Start of Material for this task
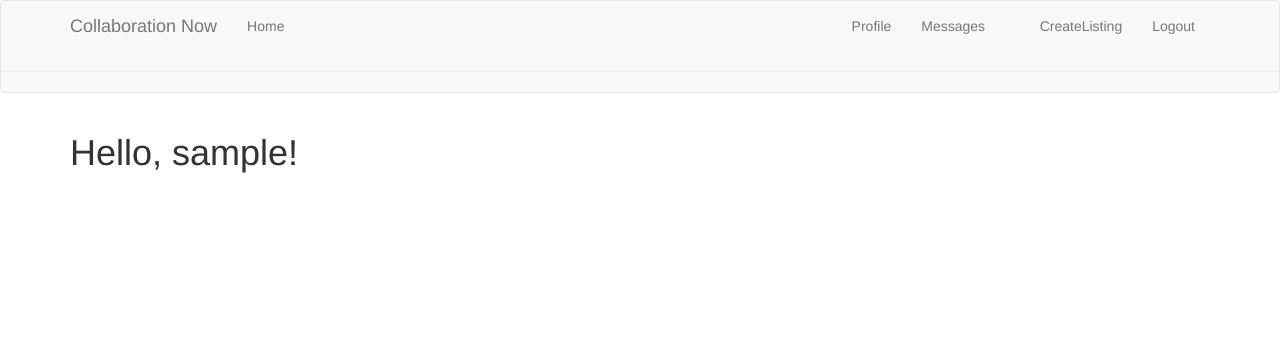
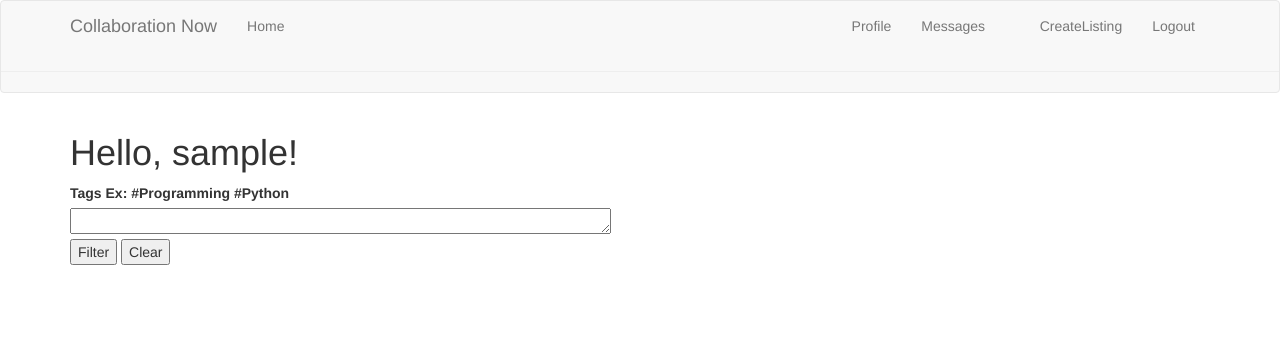
Before and after one commit to SammyPulos/CollaborationNow, a Flask app: page / in a window 1280 px wide. Shown: the top 353 px of the page. Run offline with Flask 2, Linux system fonts and the light colour scheme; the visitor is signed in with stand-in values (Sample User, id 1); data comes from the database, SQL or seed files in the repository; both versions use the stored data as it was after the commit; data that the repository does not hold is empty; some libraries are stand-ins or nearby versions.

Commit message:
added filtering and tags

```diff
--- a/app/config.py
+++ b/app/config.py
@@ -5,4 +5,4 @@ class Config(object):
 	SECRET_KEY = os.environ.get('SECRET_KEY') or 'you-will-never-guess'
 	SQLALCHEMY_DATABASE_URI = os.environ.get('DATABASE_URL') or 'sqlite:///' + os.path.join(basedir, 'app.db')
 	SQLALCHEMY_TRACK_MODIFICATIONS = False
-	LISTINGS_PER_PAGE = 3
+	LISTINGS_PER_PAGE = 10
--- a/app/forms.py
+++ b/app/forms.py
@@ -50,6 +50,8 @@ class CreateListingForm(FlaskForm):
 		DataRequired(), Length(min=1, max=1024)])
 	desired_size = IntegerField('Desired group size', validators=[
 		DataRequired(), NumberRange(min=1, max=32, message='Please enter a number from 1 to 32')])	#TODO: validator message wont show
+	tags = TextAreaField('Tags (optional) Ex: #Programming #Python', validators=[
+		Length(min=0, max=1024)])
 	submit = SubmitField('Submit')
 
 class EditListingForm(FlaskForm):
@@ -59,3 +61,9 @@ class EditListingForm(FlaskForm):
 class MessageForm(FlaskForm):
 	message = TextAreaField('Message', validators=[DataRequired(), Length(min=0, max=140)])
 	submit = SubmitField('Submit')
+
+class FilterForm(FlaskForm):
+	tags = TextAreaField('Tags Ex: #Programming #Python', validators=[
+		Length(min=0, max=1024)])
+	submit = SubmitField('Filter')
+	clear = SubmitField('Clear')
--- a/app/models.py
+++ b/app/models.py
@@ -50,6 +50,11 @@ class User(UserMixin, db.Model):
 	def __repr__(self):
 		return '<User {}>'.format(self.email)
 
+listing_tag_assoc = db.Table('listing_tag_assoc',
+	db.Column('listing_id', db.Integer, db.ForeignKey('listing.id')),
+	db.Column('tag_id', db.Integer, db.ForeignKey('listing_tag.id'))
+)
+
 class Listing(db.Model):
 	id = db.Column(db.Integer, primary_key=True)
 	title = db.Column(db.String(64))
@@ -58,9 +63,17 @@ class Listing(db.Model):
 	timestamp = db.Column(db.DateTime, index=True, default=datetime.utcnow)
 	user_id = db.Column(db.Integer, db.ForeignKey('user.id'))
 	is_complete = db.Column(db.Boolean, default=False)
+	tags = db.relationship("ListingTag", secondary=listing_tag_assoc, backref="tagged_listing")
 
 	def __repr__(self):
 		return '<Listing {}>'.format(self.title)
+
+class ListingTag(db.Model):
+	id = db.Column(db.Integer, primary_key=True)
+	tag = db.Column(db.String(32), unique=True)
+
+	def __repr__(self):
+		return '<ListingTag {}>'.format(self.tag)
 
 class Message(db.Model):
     id = db.Column(db.Integer, primary_key=True)
--- a/app/routes.py
+++ b/app/routes.py
@@ -3,9 +3,9 @@ from flask_login import current_user, login_user, logout_user, login_required
 from werkzeug.urls import url_parse
 from app import app
 from app.models import User, db
-from app.forms import LoginForm, RegistrationForm, EditProfileForm, CreateListingForm, EditListingForm
+from app.forms import LoginForm, RegistrationForm, EditProfileForm, CreateListingForm, EditListingForm, FilterForm
 from datetime import datetime
-from app.models import Listing
+from app.models import Listing, ListingTag
 from app.forms import MessageForm
 from app.models import Message
 from app.models import Notification
@@ -21,12 +21,31 @@ def before_request():
 @login_required
 def index():
     page = request.args.get('page', 1, type=int)
-    listings = Listing.query.filter_by(is_complete=False).order_by(Listing.timestamp.desc()).paginate(page, app.config['LISTINGS_PER_PAGE'], False) #TODO: need a better query to filter out filled/complete projects and sort by tag
+    results = Listing.query.filter_by(is_complete=False).order_by(Listing.timestamp.desc())
+    listings = results.paginate(page, app.config['LISTINGS_PER_PAGE'], False) #TODO: need a better query to filter out filled/complete projects and sort by tag
     next_url = url_for('index', page=listings.next_num) \
         if listings.has_next else None
     prev_url = url_for('index', page=listings.prev_num) \
         if listings.has_prev else None
-    return render_template('index.html', title='Home', listings=listings.items, next_url=next_url, prev_url=prev_url)
+    form = FilterForm()
+    if form.validate_on_submit():
+        if form.submit.data:
+            search_tags = form.tags.data
+            search_tags = search_tags.replace(" ","").lower().split('#')
+            search_tags = set(list(filter(None, search_tags)))
+            desired_listings = set()
+            for result in results:
+                found_tags = set()
+                for tag in result.tags:
+                    found_tags.add(tag.tag)
+                if search_tags.issubset(found_tags):
+                    desired_listings.add(result.id)
+            print(desired_listings)
+            listings = Listing.query.filter(Listing.id.in_(desired_listings)).order_by(Listing.timestamp.desc()).paginate(page, app.config['LISTINGS_PER_PAGE'], False)
+            next_url = None
+            prev_url = None
+        return render_template('index.html', title='Home', listings=listings.items, next_url=next_url, prev_url=prev_url, form=form)
+    return render_template('index.html', title='Home', listings=listings.items, next_url=next_url, prev_url=prev_url, form=form)
 
 @app.route('/login', methods=['GET', 'POST'])
 def login():
@@ -97,8 +116,18 @@ def create_listing():
     form = CreateListingForm()
     if form.validate_on_submit():
         listing = Listing(title=form.title.data, body=form.body.data, desired_size=form.desired_size.data, owner=current_user)
+        tags = form.tags.data
+        tags = tags.replace(" ","").lower().split('#')
+        tags = set(list(filter(None, tags)))
+        print("before")
+        for _tag in tags:
+            tag = ListingTag.query.filter_by(tag=_tag).first()
+            if tag is None:
+                tag=ListingTag(tag=_tag)
+            listing.tags.append(tag)
         db.session.add(listing)
         db.session.commit()
+        print(listing.tags)
         flash('Your listing is now posted!')
         return redirect(url_for('index'))
     return render_template('create_listing.html', title='Create a Listing', form=form)
@@ -116,6 +145,9 @@ def view_listing(listing_id):
             setattr(listing, 'is_complete', True)
             db.session.commit()
         if form.delete_project.data:
+            listing=Listing.query.filter_by(id=listing_id).first_or_404()
+            listing.tags.clear()
+            print(listing.tags)
             Listing.query.filter_by(id=listing_id).delete()
             db.session.commit()
         return redirect(url_for('index'))
--- a/app/templates/index.html
+++ b/app/templates/index.html
@@ -2,6 +2,18 @@
 
 {% block app_content %}
 	<h1>Hello, {{ current_user.username }}!</h1>
+	<form action="" method="post">
+		{{ form.hidden_tag() }}
+		<p>
+			{{ form.tags.label }}<br>
+			{{ form.tags(cols=64, rows=1) }}<br>
+			{% for error in form.tags.errors %}
+			<span style="color: red;">[{{ error }}]</span>
+			{% endfor %}
+			{{ form.submit() }}
+			{{ form.clear() }}
+		</p>
+	</form>
 	{% for listing in listings %}
 		{% include '_listing.html' %}
 	{% endfor %}
--- a/app/templates/view_listing.html
+++ b/app/templates/view_listing.html
@@ -6,6 +6,11 @@
 	<div>
 		<p class="lead">{{ listing.body }}</p>
 		<h5>Desired group size: {{ listing.desired_size}}</h5>
+		<h5>Tags:
+		{% for tag in listing.tags %}
+			#{{tag.tag}}
+		{% endfor %}
+		</h5>
 	</div>
 	<br>
 	{% if listing.owner == current_user %}
```
Also changed, not shown: app/templates/create_listing.html (+7 -0 lines), migrations/versions/c6d6defde195_listing_tag_assoc_many_to_many_table_.py (added, +33 -0 lines), migrations/versions/dfcf20622785_listingtag_table_created.py (added, +33 -0 lines), app/app.db.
End of Material for this task
§ Problem to solve
Please state the number of lines in the data above that hold the word "index", without any other text.

§ Answer to the exercise
11